As a child, I often wondered about people and what their lives were like. For instance, in the eighth grade, I often watched a friend of mine and wondered what she was thinking as she stared out the window. There was something about her that caused me to worry about her even though I didn’t know why. She was a cheerleader and very popular, but she was very kind and not one of the mean cheerleaders you hear about today. We moved to another town that year, and I learned a few months later that Barbara had been diagnosed with Leukemia. Had she known? I believe she had a premonition that she might not be on this earth long.
Going back to that small town for holidays, I would call Barbara to talk to her, and she would talk about her visits to the hospital for treatments. The last time I talked to her I could tell that it might be the last one, and I was right. A couple of days later she was taken to the hospital and did not come home. Her family distraught over their loss moved away a year or two later.
When I started working for an airline in 1962, after a couple of years of spreading my wings and having fun, I decided there were more important things to do than have fun. I thought about the type of volunteer work I would like to do and decided I wanted to work with orphans. Not knowing of any orphanages, I looked them up in the telephone book and found one not to far from where I was living, east of main street. I called to make an appointment to visit, and when I went there I learned it was an all black orphanage. The man who ran the orphanage asked if it made a difference to me. I said, “no” as I’d had a close black friend in high school.
I got involved with reading programs at the orphanage, took the girls on excursions to movies and museums in an attempt to show them there was more out there than what they had experienced so far. I was able to teach these kids a lot, but they knew so much more than I did in certain areas of life. Many of these kids had been abused sexually, beaten physically and mentally. These kids didn’t open up immediately; in fact they challenged me, wanting to know why a white girl would come into their lives. All I could tell them was that I was meant to be with them for a time.
It turned out to be a short time too, because not many months after that the riots started in our city. One day after they started I was at the orphanage, the guy who ran it pulled me aside to tell me, he didn’t want me to come back. He felt it was too dangerous, and he couldn’t be responsible for me. I had had a good day with the girls and didn’t want to tell them good-bye, so I told him I would be back one more time in order to explain to the girls why I wouldn’t be working with them any more. However, I never got a chance to explain because of something that happened when I left there.
At a stop sign, a few blocks from the orphanage, a group of men stood on the corner with angry faces. They started toward me and a couple of guys started pushing my car, and I hurriedly stepped on the pedal and took off. Some of them chased me, and it made me fearful to go back.
(One of these days, I'm going to blog about something pertaining to this section of my post, but it's controversial and though it's on my mind I've been putting it off. I'm sorry for being such a chicken).

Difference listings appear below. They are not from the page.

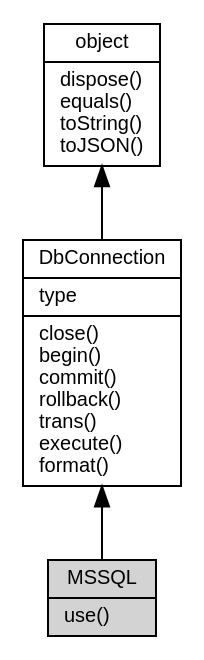
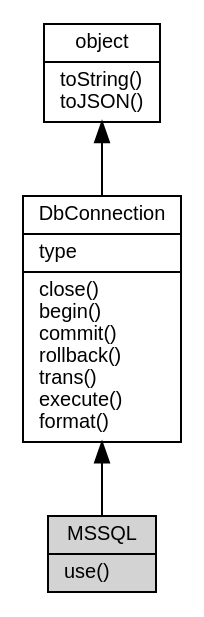
One commit to asionius/fibjs-ceph changed the diagram in docs/object/ifs/MSSQL.md. Above: the diagram before and after it, drawn with Graphviz. The commit also changed other lines of this file and 138 other files, not shown here.

````diff
--- a/docs/object/ifs/MSSQL.md
+++ b/docs/object/ifs/MSSQL.md
@@ -11,12 +11,12 @@
 ```dot
 digraph {
     node [fontname="Helvetica,sans-Serif", fontsize=10, shape="record", style="filled", fillcolor="white"];
 
-    object [tooltip="object", URL="object.md", label="{object|dispose()\lequals()\ltoString()\ltoJSON()\l}"];
+    object [tooltip="object", URL="object.md", label="{object|toString()\ltoJSON()\l}"];
     DbConnection [tooltip="DbConnection", URL="DbConnection.md", label="{DbConnection|type\l|close()\lbegin()\lcommit()\lrollback()\ltrans()\lexecute()\lformat()\l}"];
-    MSSQL [tooltip="MSSQL", fillcolor="lightgray", label="{MSSQL|use()\l}"];
+    MSSQL [tooltip="MSSQL", fillcolor="lightgray", id="me", label="{MSSQL|use()\l}"];
 
     object -> DbConnection [dir=back];
     DbConnection -> MSSQL [dir=back];
 }
 ```
````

None of these things have deterred me from wanting to do something to help others. Now, in my stories, I hope some day to make a difference. I will always write about topics that concern me.
Okay folks, you’ve learned a little more about what makes me tick. Have a good week, and I’ll see you next Sunday.
Remember as always, all comments are welcome even if you disagree with any of my opinions.